**REQUIRED WORK:**
Scan the records for the word "onPressed". Return each line where it is found.

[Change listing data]
::::
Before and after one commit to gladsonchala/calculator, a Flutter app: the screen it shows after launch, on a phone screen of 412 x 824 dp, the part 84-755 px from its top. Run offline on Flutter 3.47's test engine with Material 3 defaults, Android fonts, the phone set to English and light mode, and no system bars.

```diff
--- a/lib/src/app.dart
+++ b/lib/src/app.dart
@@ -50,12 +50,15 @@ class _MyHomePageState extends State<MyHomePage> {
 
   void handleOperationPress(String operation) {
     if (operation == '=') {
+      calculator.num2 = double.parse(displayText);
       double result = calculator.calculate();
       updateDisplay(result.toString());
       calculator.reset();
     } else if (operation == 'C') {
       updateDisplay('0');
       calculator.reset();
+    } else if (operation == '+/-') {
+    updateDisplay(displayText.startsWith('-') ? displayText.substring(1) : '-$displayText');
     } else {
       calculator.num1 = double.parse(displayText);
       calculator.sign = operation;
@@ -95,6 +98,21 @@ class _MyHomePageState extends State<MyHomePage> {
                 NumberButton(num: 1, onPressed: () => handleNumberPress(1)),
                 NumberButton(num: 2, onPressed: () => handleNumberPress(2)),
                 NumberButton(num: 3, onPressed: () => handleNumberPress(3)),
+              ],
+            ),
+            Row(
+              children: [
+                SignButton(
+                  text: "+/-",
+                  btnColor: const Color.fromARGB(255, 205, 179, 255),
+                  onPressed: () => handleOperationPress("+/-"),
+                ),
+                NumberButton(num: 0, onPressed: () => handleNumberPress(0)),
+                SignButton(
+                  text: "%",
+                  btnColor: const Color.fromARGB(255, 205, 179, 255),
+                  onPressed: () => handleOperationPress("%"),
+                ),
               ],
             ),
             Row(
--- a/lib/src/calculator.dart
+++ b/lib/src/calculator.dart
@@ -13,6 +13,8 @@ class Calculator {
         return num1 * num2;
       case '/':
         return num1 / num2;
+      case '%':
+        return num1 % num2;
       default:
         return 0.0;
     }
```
::::
**ANSWER SPACE:**
                 NumberButton(num: 1, onPressed: () => handleNumberPress(1)),
                 NumberButton(num: 2, onPressed: () => handleNumberPress(2)),
                 NumberButton(num: 3, onPressed: () => handleNumberPress(3)),
+                  onPressed: () => handleOperationPress("+/-"),
+                NumberButton(num: 0, onPressed: () => handleNumberPress(0)),
+                  onPressed: () => handleOperationPress("%"),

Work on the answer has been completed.